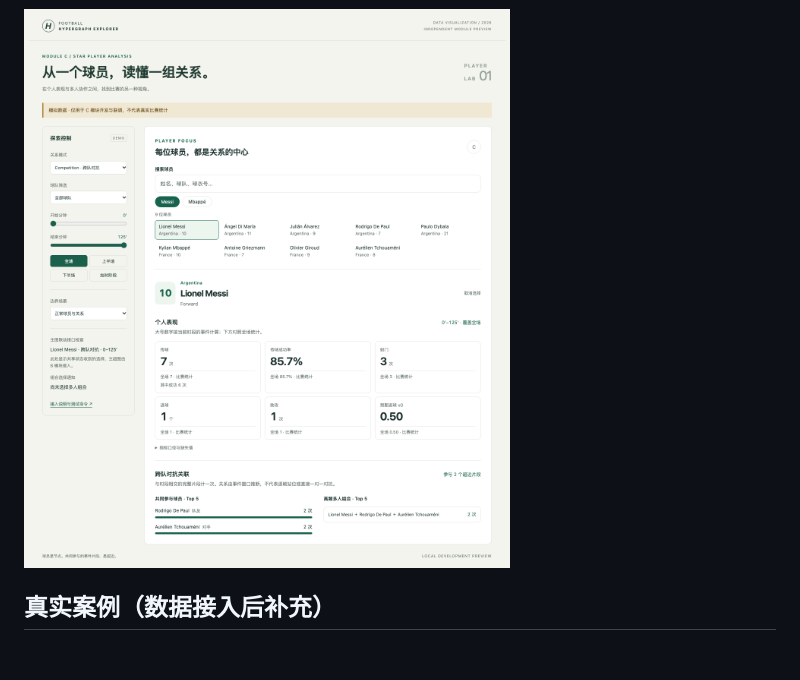
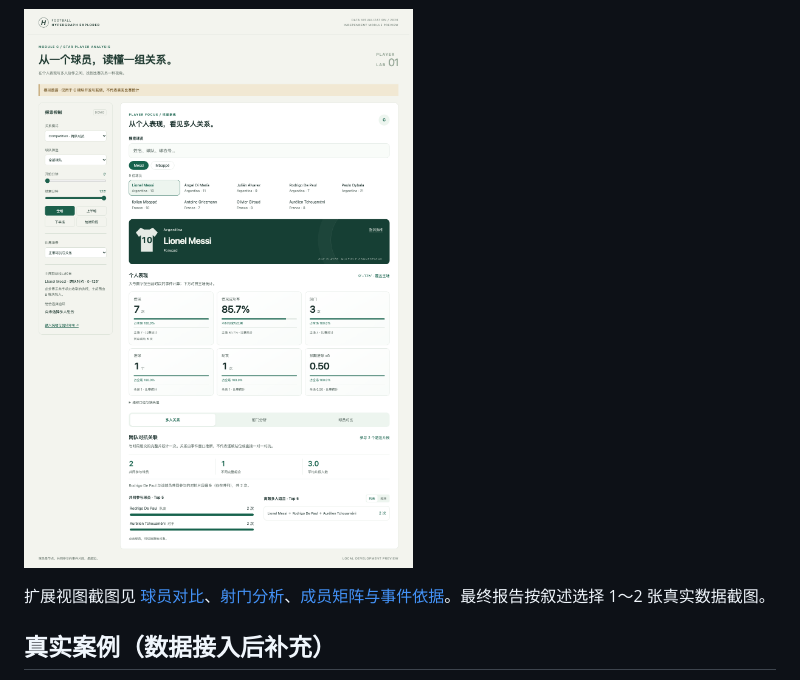
Before and after one commit to sandwichswift/football-hypergraph-explorer, a Markdown page: docs/report/part_C.md, the part around one of its changes. Drawn GitHub-style; pictures changed too: docs/screenshots/player-c-demo-competition.png; blank space fills up the shorter version.

```diff
--- a/docs/report/part_C.md
+++ b/docs/report/part_C.md
@@ -47,6 +57,8 @@
 ![C 模块独立演示，全部为模拟数据](../screenshots/player-c-demo-desktop.png)
 
 ![对抗关系独立演示，全部为模拟数据](../screenshots/player-c-demo-competition.png)
+
+扩展视图截图见 [球员对比](../screenshots/player-c-demo-comparison.png)、[射门分析](../screenshots/player-c-demo-shots.png)、[成员矩阵与事件依据](../screenshots/player-c-demo-matrix.png)。最终报告按叙述选择 1～2 张真实数据截图。
 
 ## 真实案例（数据接入后补充）
 
```
Also changed, not shown: other parts of docs/report/part_C.md (+11 -1 lines), docs/PLAYER_C.md (+41 -1 lines), docs/slides/part_C_outline.md (+2 -0 lines), docs/screenshots/player-c-demo-comparison.png (added), docs/screenshots/player-c-demo-desktop.png, docs/screenshots/player-c-demo-matrix.png (added), docs/screenshots/player-c-demo-mobile.png, docs/screenshots/player-c-demo-shots.png (added), 6 other files.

----

# REQUIREMENT:
Go over the listing above and return each line with "全部为模拟数据".

# TASK RESULT:
 ![C 模块独立演示，全部为模拟数据](../screenshots/player-c-demo-desktop.png)
 ![对抗关系独立演示，全部为模拟数据](../screenshots/player-c-demo-competition.png)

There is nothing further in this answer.